═════ Input data ═════
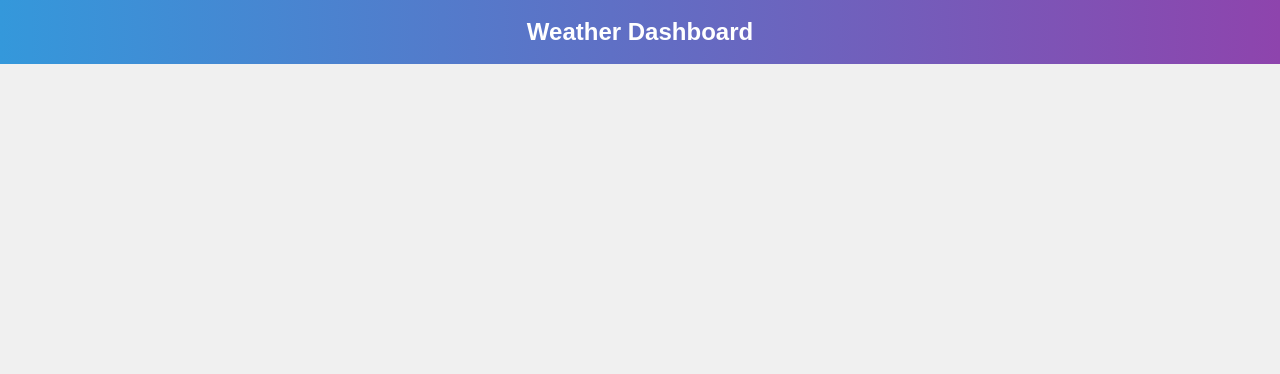
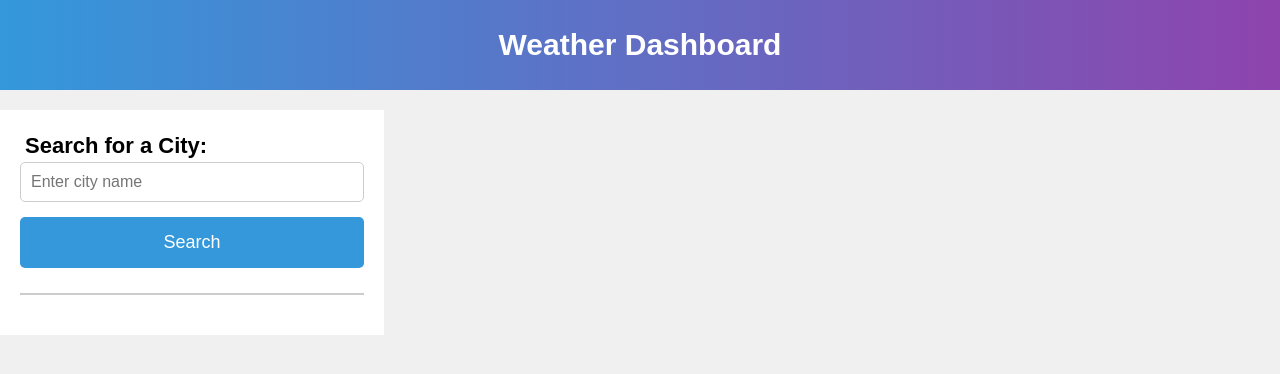
Before and after one commit to Prosentint/weather-forcast-app, a plain HTML site: page index.html in a window 1280 px wide. Drawn offline with Linux system fonts and the light colour scheme.

Commit message:
added the search sidebar as well as an empty list underneath for search history to be populated later by JS

```diff
--- a/assets/css/styles.css
+++ b/assets/css/styles.css
@@ -1,18 +1,68 @@
+/* Sets default for main page */
 body {
-    font-family: Arial, sans-serif;
     margin: 0;
     padding: 0;
     background-color: #f0f0f0;
 }
 
+/* Sets the gradient on header and centers text*/
 header {
     background: linear-gradient(to right, #3498db, #8e44ad);
     text-align: center;
-    padding: 20px 0;
+    padding: 30px 0;
+    margin-bottom: 20px;
 }
 
+/* Styles h1 text on heading */
 h1.heading {
-    font-size: 24px;
+    font-size: 30px;
     color: white;
     font-weight: bold;
 }
+
+/* makes the main content of the page a flexbox*/
+main {
+    display: flex;
+}
+
+/* Sizes the left side bar that holds the search info*/
+.sidebar {
+    width: 30%;
+    background-color: #fff;
+    padding: 20px;
+}
+
+/* Sizes sending heading tag */
+h2 {
+    font-size: 22px;
+    font-weight: bold;
+    padding: 5px;
+}
+
+/* Styles city search text field */
+input[type="text"] {
+    width: 100%;
+    padding: 10px;
+    margin-bottom: 10px;
+    border: 1px solid #ccc;
+    border-radius: 5px;
+}
+
+/* Styles and sizes search button*/
+.sidebar button {
+    font-size: 18px;
+    width: 100%;
+    padding: 15px;
+    margin: 5px 0;
+    background-color: #3498db;
+    color: white;
+    border: none;
+    border-radius: 5px;
+    cursor: pointer;
+}
+
+/* Creates line between search field and search history*/
+hr {
+    margin: 20px 0;
+    border: 1px solid #ccc;
+}
--- a/index.html
+++ b/index.html
@@ -4,14 +4,28 @@
     <meta charset="UTF-8">
     <meta name="viewport" content="width=device-width, initial-scale=1.0">
     <title>Weather Dashboard</title>
+    <!-- Links to reset and styles CSS -->
     <link rel="stylesheet" href="./assets/css/reset.css">
     <link rel="stylesheet" href="./assets/css/styles.css">
 </head>
 <body>
+    <!-- Header of the page -->
     <header>
         <h1 class="heading">Weather Dashboard</h1>
     </header>
+    <!-- Main page content -->
     <main>
+        <!-- Search bar side bar -->
+        <div class="sidebar">
+            <h2>Search for a City:</h2>
+            <input type="text" id="cityInput" placeholder="Enter city name">
+            <button id="searchButton">Search</button>
+            <hr>
+            <!-- Search history list will be created with JS -->
+            <ul id="searchHistory">
+
+            </ul>
+        </div>
 
     </main>
 </body>
```
Also changed, not shown: assets/css/reset.css (indentation only).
═════
What is required: Each line of the listing that contains the word "page" must be copied.

Expected answer:
Before and after one commit to Prosentint/weather-forcast-app, a plain HTML site: page index.html in a window 1280 px wide. Drawn offline with Linux system fonts and the light colour scheme.
+/* Sets default for main page */
+/* makes the main content of the page a flexbox*/
+    <!-- Header of the page -->
+    <!-- Main page content -->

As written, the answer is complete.